A: My sophomore year, during a lecture devoted to climate change and resource use, a professor said, "Scientists have answers, but they are terrible communicators." I remember thinking, "I get that, but it's a solvable problem."
I immediately wanted to bridge that gap; I wanted to understand the science, but also communicate it in ways that mattered. That's when I added my second degree in education. I needed to learn how to take complex concepts and processes and break them into comprehensible pieces, without losing meaning.
ASU provided opportunities for me to explore and lead, and most importantly, supported the chances I wanted to take. The culture of "If you want to, and are willing to do the work, let's make it happen!" is something I have seldom encountered since leaving ASU.
Q: Why should people care about recycling?
A: How much time do you have? Economically, we're spending millions of dollars to bury things. Things that could be recycled or reused to prevent the further destruction of our natural world. It's nuts. Ecologically, the problems with landfills are numerous, and the resources we need to fuel our consumption are rapidly being diminished. Socially, items we are throwing out now will become part of the landscape of the future, and that is quite an obligation we have to humans to come.

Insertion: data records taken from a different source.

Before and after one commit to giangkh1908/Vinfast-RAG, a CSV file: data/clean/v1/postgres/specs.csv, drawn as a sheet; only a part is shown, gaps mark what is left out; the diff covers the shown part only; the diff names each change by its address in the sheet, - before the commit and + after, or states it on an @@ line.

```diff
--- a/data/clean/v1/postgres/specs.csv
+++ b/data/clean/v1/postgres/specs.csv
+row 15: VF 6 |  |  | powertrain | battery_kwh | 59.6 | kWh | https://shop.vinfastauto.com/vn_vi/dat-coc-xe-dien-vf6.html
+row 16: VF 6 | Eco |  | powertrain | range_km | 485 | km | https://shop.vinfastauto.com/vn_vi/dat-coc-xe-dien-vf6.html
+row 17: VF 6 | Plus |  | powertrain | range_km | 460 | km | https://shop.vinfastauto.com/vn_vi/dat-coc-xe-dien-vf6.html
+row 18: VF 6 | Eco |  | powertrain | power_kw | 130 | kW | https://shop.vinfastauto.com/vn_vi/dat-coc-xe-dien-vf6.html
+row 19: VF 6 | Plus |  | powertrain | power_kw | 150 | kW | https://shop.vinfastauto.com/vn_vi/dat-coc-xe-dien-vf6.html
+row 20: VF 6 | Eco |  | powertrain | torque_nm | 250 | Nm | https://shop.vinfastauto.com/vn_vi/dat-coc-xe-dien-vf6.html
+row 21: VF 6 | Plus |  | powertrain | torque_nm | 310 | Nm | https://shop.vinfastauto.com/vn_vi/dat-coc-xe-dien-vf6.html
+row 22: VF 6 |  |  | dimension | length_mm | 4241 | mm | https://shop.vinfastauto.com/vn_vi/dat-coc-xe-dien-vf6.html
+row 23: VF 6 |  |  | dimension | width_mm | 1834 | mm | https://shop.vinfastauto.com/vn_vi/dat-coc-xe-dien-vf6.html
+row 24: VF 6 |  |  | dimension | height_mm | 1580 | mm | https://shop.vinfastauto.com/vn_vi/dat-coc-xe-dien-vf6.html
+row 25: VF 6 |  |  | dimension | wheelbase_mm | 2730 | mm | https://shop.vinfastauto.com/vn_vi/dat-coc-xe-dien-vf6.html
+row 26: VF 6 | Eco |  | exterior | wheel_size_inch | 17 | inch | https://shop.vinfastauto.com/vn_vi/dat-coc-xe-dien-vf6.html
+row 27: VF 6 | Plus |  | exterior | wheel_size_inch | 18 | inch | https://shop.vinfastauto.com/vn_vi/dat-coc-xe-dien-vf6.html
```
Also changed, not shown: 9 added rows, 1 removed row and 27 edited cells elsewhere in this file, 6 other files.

At a recent seminar I attended, someone mentioned that future generations will be unable to mine resources from the ground or forest — we will have depleted them all. Instead, mining will happen in landfills, to recover things we currently consider invaluable. I think it's a powerful but sad image.
Ironically, I think our contemporary problem with waste management is actually how well we solved it in the past. We remove waste so effectively that people are not always aware of how much they are actually producing. I believe on a national scale it's an average of 4.5 pounds per person per day. Think of how differently we would go about buying and using items if we knew that, when we were ready to throw it away, it didn't go "away."

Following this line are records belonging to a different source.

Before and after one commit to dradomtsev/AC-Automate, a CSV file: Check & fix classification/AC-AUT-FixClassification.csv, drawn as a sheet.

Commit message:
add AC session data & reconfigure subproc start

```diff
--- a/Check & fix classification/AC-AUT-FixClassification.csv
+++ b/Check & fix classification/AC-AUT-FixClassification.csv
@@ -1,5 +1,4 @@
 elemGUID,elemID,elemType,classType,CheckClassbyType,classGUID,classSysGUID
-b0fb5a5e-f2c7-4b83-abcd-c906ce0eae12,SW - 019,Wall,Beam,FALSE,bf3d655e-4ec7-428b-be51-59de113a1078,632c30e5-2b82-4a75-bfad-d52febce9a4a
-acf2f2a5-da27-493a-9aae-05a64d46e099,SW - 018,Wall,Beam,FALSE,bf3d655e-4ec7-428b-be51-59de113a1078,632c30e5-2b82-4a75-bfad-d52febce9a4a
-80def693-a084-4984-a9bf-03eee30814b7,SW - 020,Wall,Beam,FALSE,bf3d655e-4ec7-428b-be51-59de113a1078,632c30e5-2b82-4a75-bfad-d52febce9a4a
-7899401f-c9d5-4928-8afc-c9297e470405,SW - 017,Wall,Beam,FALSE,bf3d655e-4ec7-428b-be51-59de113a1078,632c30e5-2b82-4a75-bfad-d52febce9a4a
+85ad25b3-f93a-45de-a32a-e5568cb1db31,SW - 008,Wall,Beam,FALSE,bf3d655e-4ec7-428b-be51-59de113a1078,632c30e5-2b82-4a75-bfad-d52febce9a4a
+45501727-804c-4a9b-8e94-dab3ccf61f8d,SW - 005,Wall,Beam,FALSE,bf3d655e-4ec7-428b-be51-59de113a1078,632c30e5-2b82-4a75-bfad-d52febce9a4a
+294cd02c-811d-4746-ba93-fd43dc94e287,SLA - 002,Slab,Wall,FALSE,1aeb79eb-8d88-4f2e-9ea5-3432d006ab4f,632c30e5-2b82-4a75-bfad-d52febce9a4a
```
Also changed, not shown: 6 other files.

What if it stayed in your front yard? Think of how that might not only change your behavior, but by social comparison, change the behavior of a neighborhood? I wouldn't advocate for that, but the need to activate individual responsibility and personal engagement within a municipal management framework is something I find very interesting.

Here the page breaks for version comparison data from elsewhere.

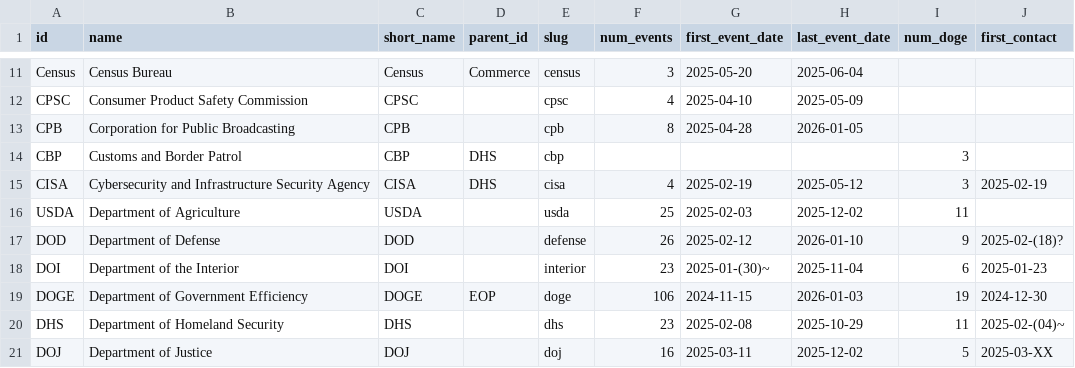
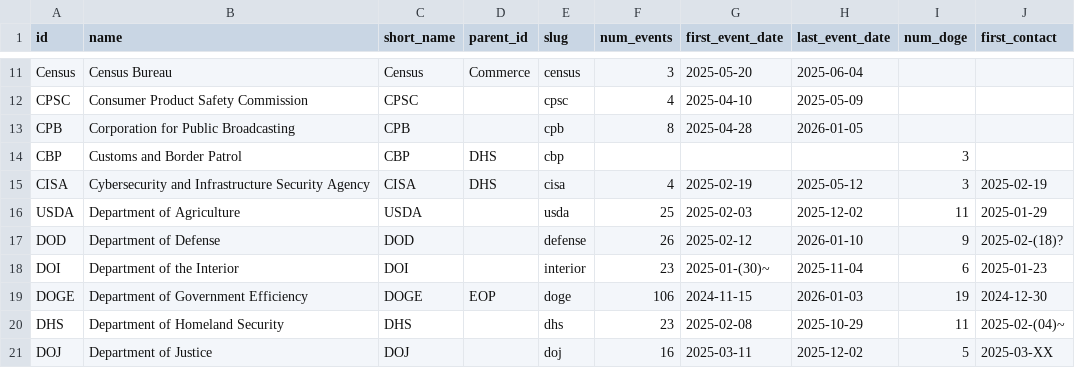
Before and after one commit to harrisj/doge_track, a CSV file: src/csv/agencies.csv, drawn as a sheet; only a part is shown, gaps mark what is left out.

```diff
--- a/src/csv/agencies.csv
+++ b/src/csv/agencies.csv
@@ -15,3 +15,3 @@ CBP,Customs and Border Patrol,CBP,DHS,cbp,,,,3,
 CISA,Cybersecurity and Infrastructure Security Agency,CISA,DHS,cisa,4,2025-02-19,2025-05-12,3,2025-02-19
-USDA,Department of Agriculture,USDA,,usda,25,2025-02-03,2025-12-02,11,
+USDA,Department of Agriculture,USDA,,usda,25,2025-02-03,2025-12-02,11,2025-01-29
 DOD,Department of Defense,DOD,,defense,26,2025-02-12,2026-01-10,9,2025-02-(18)?
```
Also changed, not shown: src/csv/people.csv, src/csv/positions.csv, 3 other files.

Q: What is your favorite part of the work you do today?
A: I really enjoy working in government on the local level. I get to be involved in designing and implementing programs and policies that directly influence my community. At the state or national level, I might not have such tangible evidence of the effects of my work. I can drive around any borough and point to buildings enrolled in e-cycleNYC, and it's awesome to meet a property manager and they have a re-fashioNYC bin in their building! I love that the programs include both systems management, data analysis and public interaction. It's the nexus I always hoped to be part of!
Q: What advice would you give to someone interested in a career in the renewable/sustainable field?
A: I think it helps to determine what aspect of sustainability you find most compelling. Is it air quality? Is it renewable energy? Is it water conservation? Is it public outreach? Once you find something you care about, any related work will be worthwhile in helping you refine your interests and grow in expertise. Your first job might not be your dream job, but you can use each role as a stepping-stone, and let your goals evolve. As a new manager I think all the time about advice my mother gave me: try to find ways to make your boss' job easier. It's not specific to sustainability, but it has always served me well.
Q: Anything else you’d like to add?
A: We're hiring! NYC recently announced a Zero Waste goal, which means our bureau is very busy and growing. Current job postings can be found at: http://www1.nyc.gov/site/dsny/about/inside-dsny/jobs.page.